Answer: As you know, to really give you an accurate diagnosis would require your being seen and evaluated. However, we have found that many patients with continuos post nasal drip problems have a post nasal drip due to acid reflux. We call this “silent reflux” when stomach acid reaches the back of the throat and the nose, causing irritation and post nasal drip even if patients don’t have heart burn. The body then makes mucous in response. You can see more about it under sinus treatment on the nysinuscenter.com website. This can often be diagnosed on examination alone, but at times we recommend pH testing. This is a test in which a thin wire that measures acidity is placed into the back of the nose.
Treatment for silent reflux includes following an antireflux diet (not eating 3 hours before bedtime, limited caffeine, chocolate, alcohol, fatty foods, peppermint and a few others) and 6-12 weeks of antacid therapy (usually 2 OTC prilosec or prevacid 30-60 minutes before breakfast)- Sometimes evaluation of the esophagus is needed to make sure there are no more worrisome problems in patients with silent reflux.
Other evaluations I would suggest, if not done, include nasal endoscopy, culturing any nasal discharge and perhaps imaging the sinuses by CT scan to make sure there is not a persistent sinus infection or other such cause of your symptoms.
If you’re in the NY area, please make an appointment, and I think we should be able to help. If not, please see an ENT doctor who specializes in sinus problems near home and ask about the above possibilties..

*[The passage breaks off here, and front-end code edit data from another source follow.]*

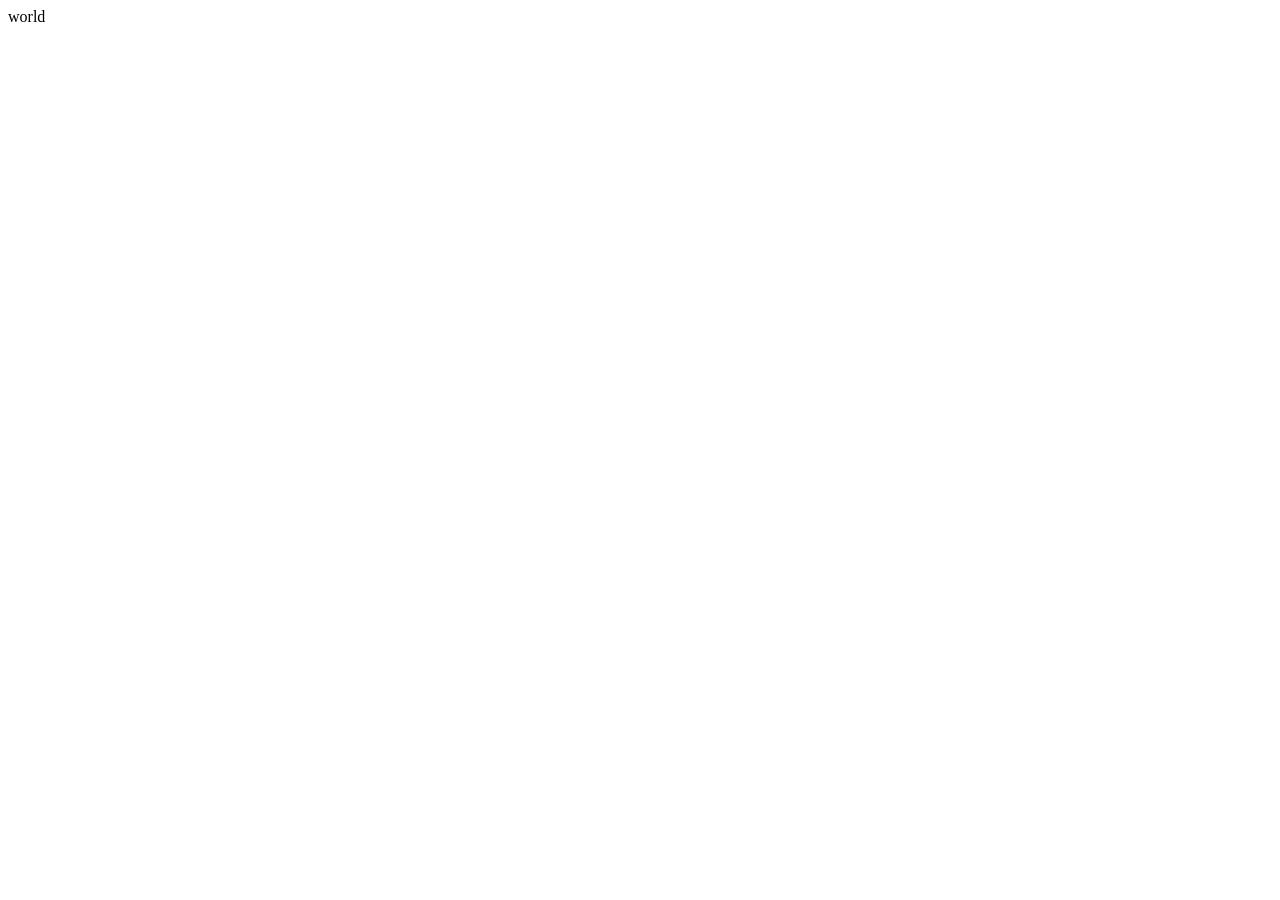
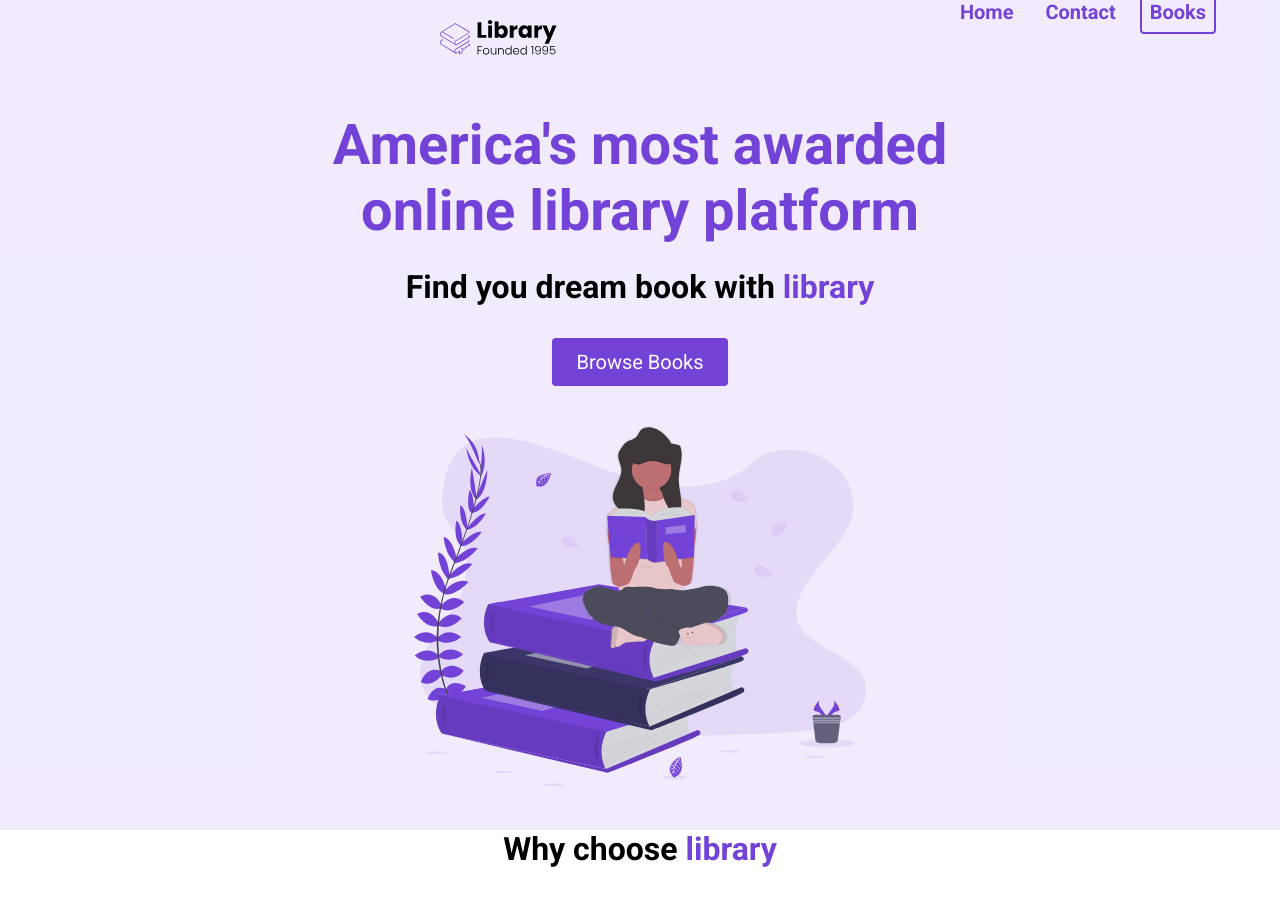
Before and after one commit to mrteeves/E-Commerce, a plain HTML site: page index.html in a window 1280 px wide. Before the commit the page ends 800 px from the top, so only its background shows below. Drawn offline with Linux system fonts and the light colour scheme.

Commit message:
E-Commerce

```diff
--- a/index.html
+++ b/index.html
@@ -1,19 +1,65 @@
 <!DOCTYPE html>
 <html lang="en">
   <head>
-    <meta charset="UTF-8">
-    <meta name="viewport" content="width=device-width, initial-scale=1.0">
-    <link rel="stylesheet" href="/styles.css">
-    <link rel="stylesheet" href="/index.js">
+    <meta charset="UTF-8" />
+    <meta name="viewport" content="width=device-width, initial-scale=1.0" />
     <title>Library</title>
+    <link rel="stylesheet" href="/styles.css" />
+    <link rel="stylesheet" href="/index.js" />
+    <link
+      href="https://fonts.googleapis.com/css2?family=Roboto:ital,wght@0,100;0,300;0,400;0,500;0,700;0,900;1,100;1,300;1,400;1,500;1,700;1,900&display=swap"
+      rel="stylesheet"/>
   </head>
   <body>
-    <section>
+    <section id="landing">
       <nav>
-world
+        <div class="nav__container">
+            <img src="./assets/Library.svg" alt="">
+            <ul class="nav__links">
+                <li><a href="#" class="nav__link">Home</a></li>
+                <li><a href="#" class="nav__link">Contact</a></li>
+                <li><a href="#" class="nav__link nav__link--primary">Books</a></li>
+            </ul>
+        </div>
         </nav>
       <header>
+        <div class="header__container">
+            <div class="header__description">
+                <h1>America's most awarded online library platform</h1>
+                <h2>Find you dream book with <span class="purple">library</span></h2>
+                <button class="btn">Browse Books</button>
+            </div>
+            <figure class="header__img--wrapper">
+                <img src="./assets/Undraw_Books.svg" alt="">
+            </figure>
+        </div>
       </header>
     </section>
+
+    <main>
+        <section id="highlights">
+            <div class="container">
+                <div class="row">
+                   <h2>
+                    Why choose <span class="purple">library</span>
+                   </h2>
+                </div>
+            </div>
+        </section>
+        <section id="features">
+            <div class="container">
+                <div class="row">
+
+                </div>
+            </div>
+        </section>
+        <section id="recent">
+            <div class="container">
+                <div class="row">
+
+                </div>
+            </div>
+        </section>
+    </main>
   </body>
 </html>
--- a/styles.css
+++ b/styles.css
@@ -1,3 +1,124 @@
+@import url('https://fonts.googleapis.com/css2?family=Roboto:ital,wght@0,100;0,300;0,400;0,500;0,700;0,900;1,100;1,300;1,400;1,500;1,700;1,900&display=swap');
 * {
+padding: 0;
+margin: 0 auto;
+box-sizing: border-box;
+font-family: 'Roboto' , sans-serif;
+}
 
+nav {
+    height: 80px;
+    display: flex;
 }
+
+img {
+    width: 100%;
+    height: 100%;
+    max-height: 50vh;
+    padding: 20px;
+}
+
+.nav__container {
+    width: 100%;
+    max-width: 1200px;
+    padding: 0 24px;
+    display: flex;
+    justify-content: space-between;
+    margin: 0 auto;
+}
+.purple{
+    color: #7342d6;
+}
+.logo {
+    width: 160px;
+}
+ul {
+    display: flex;
+}
+
+li {
+    list-style-type: none;
+}
+
+.nav__link {
+    margin-left: 16px;
+    text-decoration: none;
+    font-size: 20px;
+    color: #7342d6;
+    font-weight: bold;
+    padding: 8px;
+}
+.nav__link:hover {
+    text-decoration: underline;
+}
+.nav__link--primary {
+    border: 2px solid #7342d6;
+    border-radius: 4px;
+}
+
+.nav__link--primary:hover {
+    text-decoration: none;
+}
+
+#landing {
+    background-color: rgba(115, 66, 214, 0.1);
+}
+
+header {
+    height: calc(110vh - 80px);
+    max-width: 720px;
+    margin: 0 auto;
+    height: 100%;
+    display: flex;
+    flex-direction: column;
+    justify-content: space-around;
+}
+
+.header__container {
+    padding-top: 32px; ;
+    width: 100%;
+    max-width: 720px;
+    margin: 0 auto;
+    height: 100%;
+    display: flex;
+    flex-direction: column;
+    justify-content: space-around;
+}
+
+.header__description {
+    display: flex;
+    flex-direction: column;
+    align-items: center;
+}
+h1 {
+font-size: 56px;
+color: #7342d6;
+margin-bottom: 24px;
+text-align: center;
+}
+
+h2 {
+    font-size: 32px;
+    margin-bottom: 32px;
+    text-align: center;
+}
+
+button {
+    cursor: pointer;
+}
+
+button:active {
+    transform: translateY(1px);
+}
+.btn {
+    background-color: #7342d6;
+    color: white;
+    padding: 12px 24px;
+    font-size: 20px;
+    border-radius: 4px;
+    border: none;
+}
+
+.header__img--wrapper {
+    padding: 20px;
+}
```
Lines whose indentation alone changed are shown as unchanged.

R Pincus MD
Associate Professor Otolaryngology
NY Sinus Center